Relying on extensive research and interviews, and carefully examined personal experience, The Likeability Trap delivers an essential examination of the pressure put on women to be amiable at work, home, and in the public sphere, and explores the price women pay for internalizing those demands. Rather than advising readers to make themselves likeable, Menendez empowers them to examine how they perceive themselves and others and explores how the concept of likeability is riddled with cultural biases. Our demands for likeability, she argues, hinder everyone’s progress and power.

Inspiring, thoughtful and often funny, The Likeability Trap proposes surprising, practical solutions for confronting the cultural patterns holding us back, encourages us to value unique talents and styles instead of muting them, and to remember that while likeability is part of the game, it will not break you.

March 1, 2021

April 20, 2021, 12:00 – 1:00

Via Zoom

eyes to the wind book

Eyes to the Wind by Ady Barkan

Ady Barkan loved taking afternoon runs on the California coast and holding his newborn son, Carl.
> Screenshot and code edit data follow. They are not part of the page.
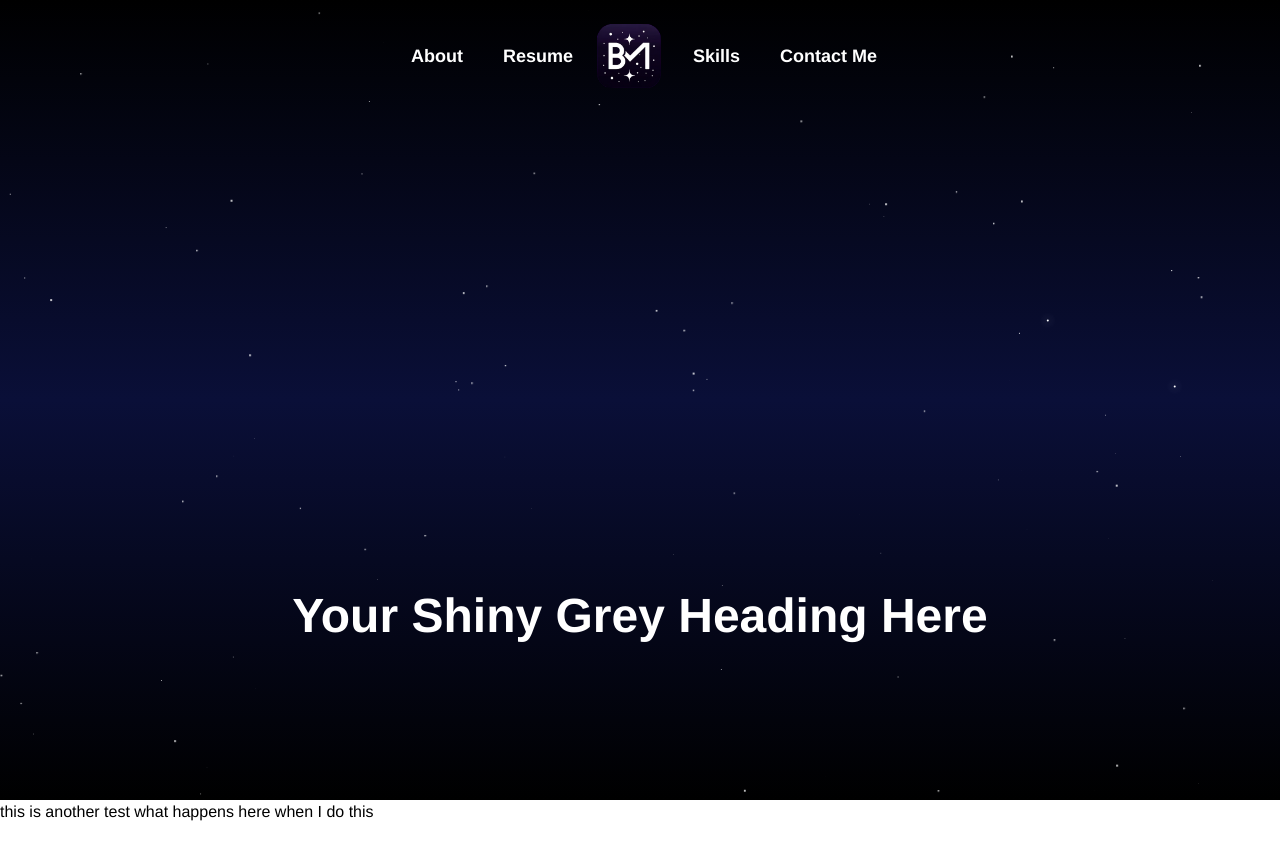
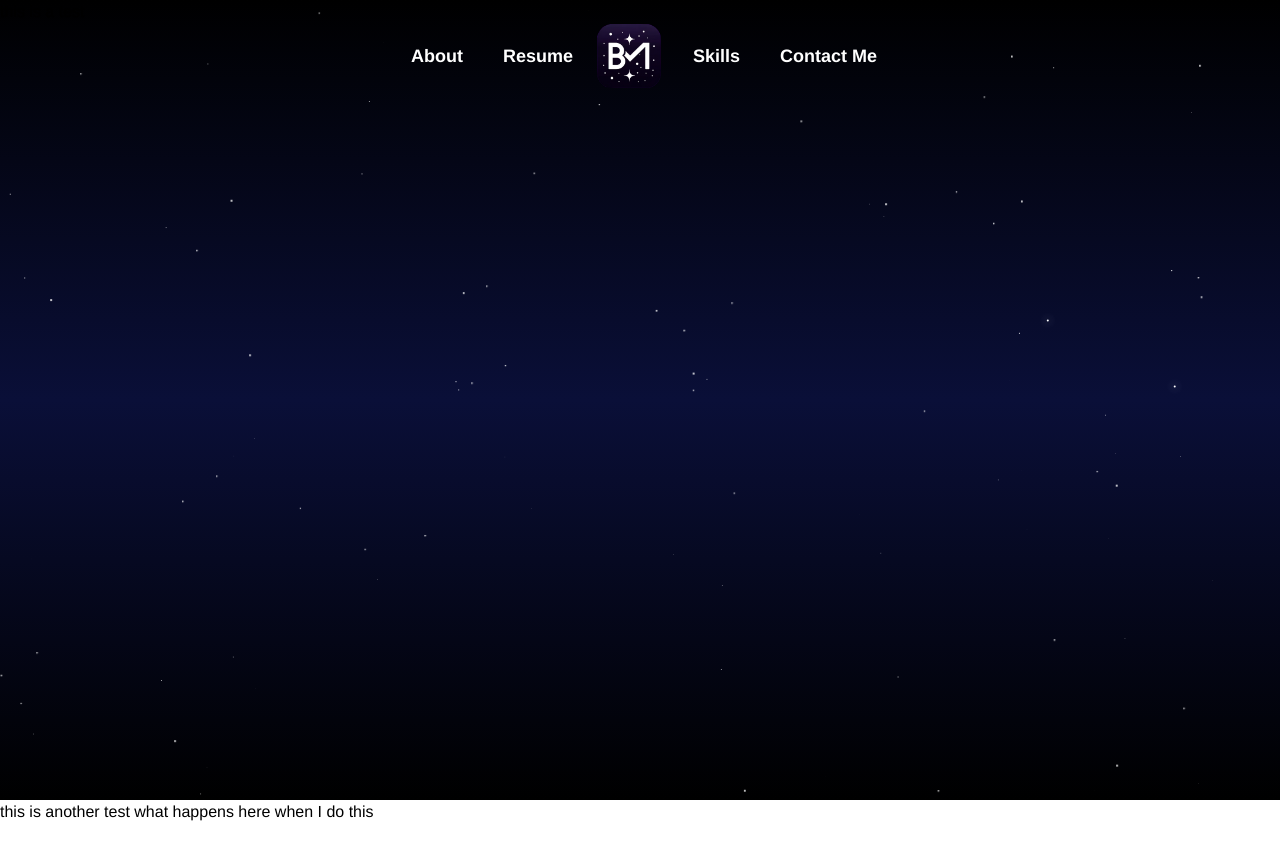
Before and after one commit to Brysonm77/PortfolioMonteiro, a React (Vite) app in the folder portfolio/: page / in a window 1280 px wide. Shown: the top 860 px of the page. Built offline with nearby package versions, Linux system fonts and the light colour scheme.

Commit message:
fixed overflowing width

```diff
--- a/portfolio/src/components/landing/component.tsx
+++ b/portfolio/src/components/landing/component.tsx
@@ -59,20 +59,7 @@ const Landing = () => {
           }}
         />
       ))}
-      <motion.div
-        className="font-bold text-5xl text-white"
-        initial={{ opacity: 0 }}
-        animate={{ opacity: 1 }}
-        transition={{ duration: 2 }}
-        style={{
-          position: "absolute",
-          bottom: "20%",
-          width: "100%",
-          textAlign: "center",
-        }}
-      >
-        Your Shiny Grey Heading Here
-      </motion.div>
+      <motion.div>this is a test</motion.div>
     </div>
   );
 };
--- a/portfolio/src/global.css
+++ b/portfolio/src/global.css
@@ -3,6 +3,7 @@
 @import "tailwindcss/utilities";
 body {
   @apply font-sans;
+  overflow-x: hidden;
 }
 html {
   scroll-behavior: smooth;
```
But one day, he noticed a troubling weakness in his hand. At first, he brushed it off as carpal tunnel syndrome, but after a week of neurological exams and two MRIs, he learned the cause of the problem: amyotrophic lateral sclerosis, better known as ALS or Lou Gehrig’s disease. At age 32, Ady was given just three to four years to live. Yet despite the devastating diagnosis, he refused to let his remaining days go to waste.

Eyes to the Wind is a rousing memoir featuring intertwining storylines about determination, perseverance, and how to live a life filled with purpose and intention. The first traces Ady’s battle with ALS: how he turned the initial shock and panic from his diagnosis into a renewed commitment to social justice—not despite his disability but because of it. The second, told in flashbacks, illustrates Ady’s journey from a goofy political nerd to a prominent figure in the enduring fight for equity and justice who is “willing to give [his] last breath to save our democracy” (CNN).

From one of today’s most vocal advocates for social justice, Eyes to the Wind is an evocative and unforgettable memoir about activism, dedication, love, and hope.
April 26, 2021

May 25, 2021, 12:00 – 1:00

Via Zoom

Last Published: Sep 14, 2020